I’ve only jumped on the brussels sprouts bandwagon in the last couple years but since then I’ve noticed an increase in the number of recipes available on the web as well as sprouts popping up on the menus of various bistros and pubs we’ve visited. So when I came across a Curtis Stone recipe for sprouts while researching for this month’s Potluck on I Heart Cooking Clubs, I decided to try adding a flexitarian twist and turn it into a meal.
There’s a bistro near our home in Maryland which serves caramelized brussels sprouts and mandarin oranges as an appetizer. I like the flavor and order it whenever we visit. Fresh sprouts aren’t available at the moment so I crossed my fingers and used frozen. I wasn’t disappointed with the results at all! If you’re a sprouts lover, you’ll love these!
In keeping with my desire to cut down on unnecessary oil, I’ve made this oil free as well. It doesn’t take that much longer to get a nice color. The sprouts have enough water from the steaming process to make non stick cooking possible, but keep a glass of water or broth handy and add a little bit whenever the pan seems to run dry.
- 1 pound frozen Brussels Sprouts, cooked until "tender crisp" (I micro steamed mine)
- 1 - 2 oranges, depending on their size (I used navel oranges)
- salt and pepper to taste
- splash of balsamic or other vinegar to taste
- water as needed to prevent sticking
- Peel and section the oranges while the sprouts are cooking. Set aside.
- Add the steamed sprouts to a large skillet and cook over medium high heat until the pan begins to dry out. Give the pan an occasional shake and add more water if the sprouts begin to stick. Resist the temptation to constantly stir as you want the sprouts to take on a bit of color.
- Add the oranges, salt and pepper and vinegar and stir to coat.
I served mine over parsleyed rice and topped it with a drizzle of tahini yogurt dressing and a sprinkle of dukkah in order to make a meal.
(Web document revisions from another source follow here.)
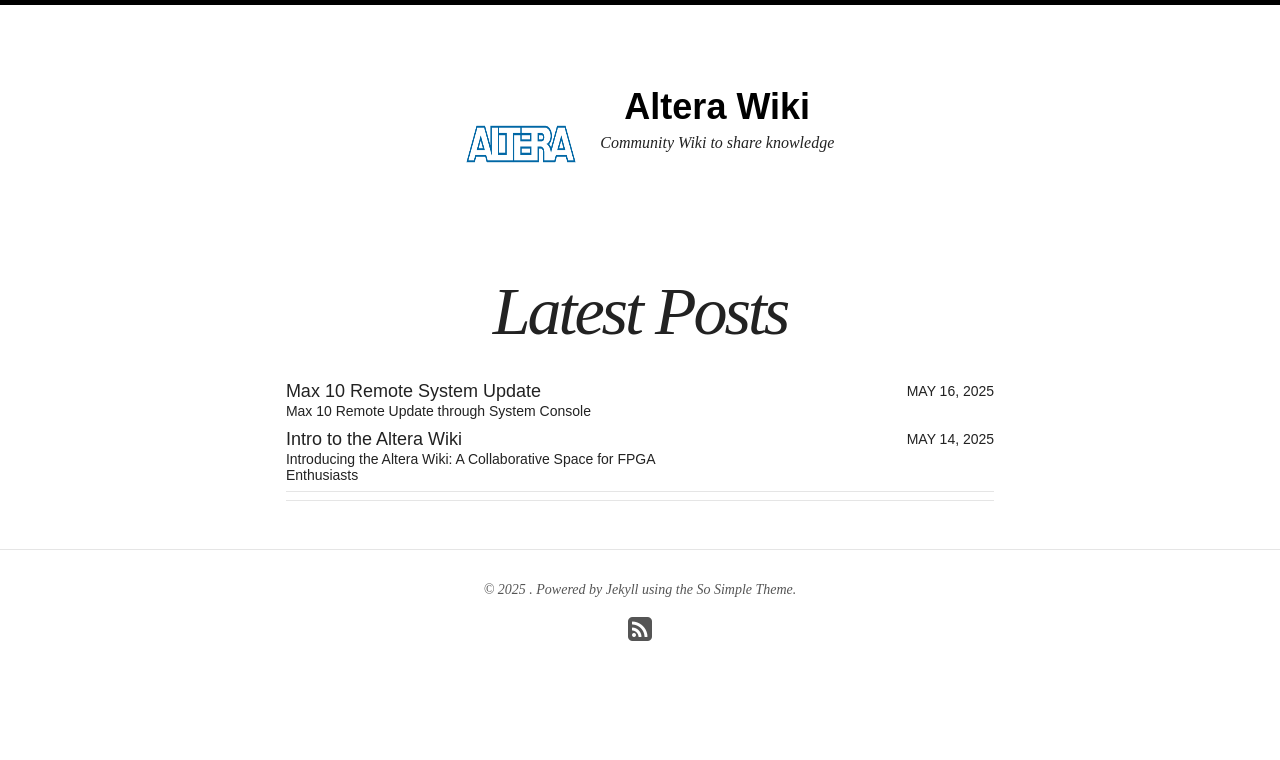
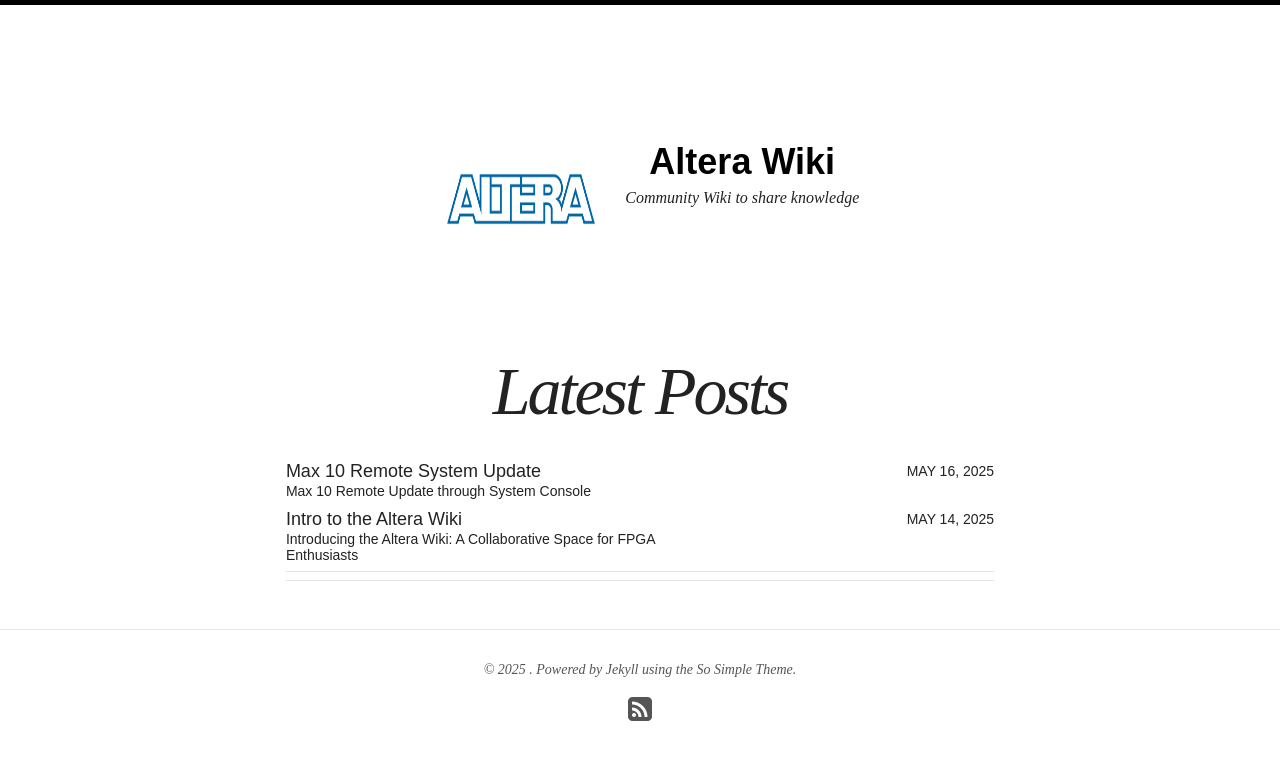
Before and after one commit to fpga-wiki/fpga-wiki.github.io, a Jekyll site: the page built from index.html, in a window 1280 px wide. Shown: the top 760 px of the page. Built offline with Jekyll 4.4.1, drawn with Linux system fonts in a browser that asks for light colours; nearby versions of some CDN libraries.

Commit message:
Update _masthead.scss

```diff
--- a/_sass/_masthead.scss
+++ b/_sass/_masthead.scss
@@ -5,10 +5,6 @@
 .masthead {
   margin-top: 40px;
   @include clearfix;
-
-  @include media($medium) {
-    margin-top: 0;
-  }
 
   .wrap {
     text-align: center;
@@ -24,8 +20,8 @@
 .site-logo {
 
   img {
-    width: 150px;
-    height: 150px;
+    width: 200px;
+    height: 200px;
     border: 4px solid $white;
 
   }
```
There are other options. You could, for example, add some caramelized onions or capers for a bit of a bite. Or use a tamari sesame glaze for an Asian note.
For the omnivores, these sprouts are great as a side to grilled salmon or steak.
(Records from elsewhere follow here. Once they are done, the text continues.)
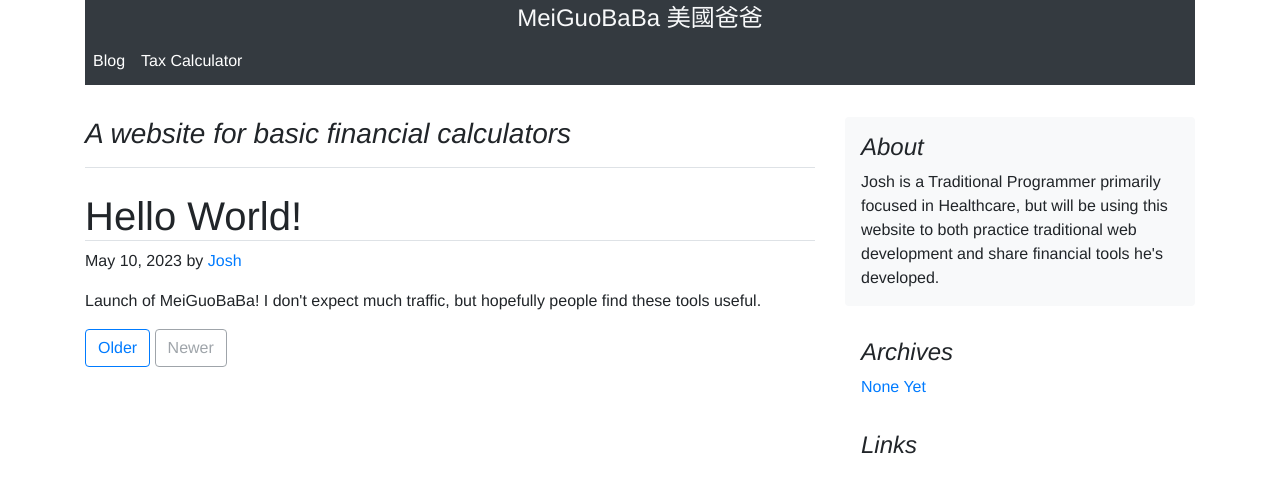
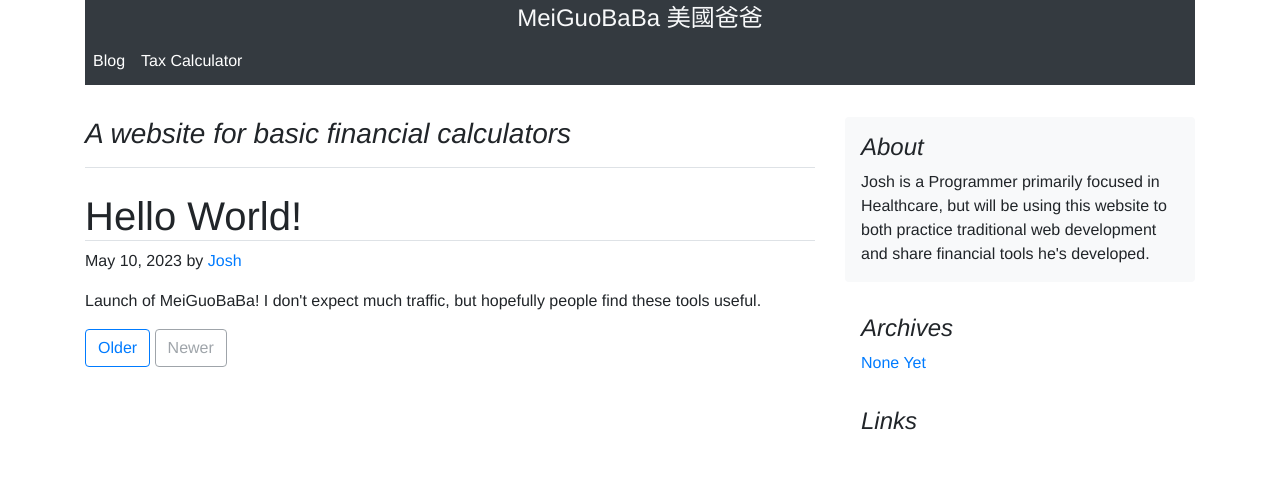
Before and after one commit to jkchen5684/jkchen5684.github.io, a Jekyll site: the page index.html, which Jekyll copies as it is, in a window 1280 px wide. Shown: the top 493 px of the page. Built offline with Jekyll 4.4.1, drawn with Linux system fonts in a browser that asks for light colours.

Commit message:
Update index.html

```diff
--- a/index.html
+++ b/index.html
@@ -111,7 +111,7 @@
       <aside class="col-md-4 blog-sidebar">
         <div class="p-3 mb-3 bg-light rounded">
           <h4 class="font-italic">About</h4>
-          <p class="mb-0">Josh is a Traditional Programmer primarily focused in Healthcare, but will be using this website to both practice traditional web development and share financial tools he's developed.</p>
+          <p class="mb-0">Josh is a Programmer primarily focused in Healthcare, but will be using this website to both practice traditional web development and share financial tools he's developed.</p>
         </div>
 
         <div class="p-3">
```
Don’t forget to drop by I Heart Cooking Clubs to see the other selections for this month’s potluck!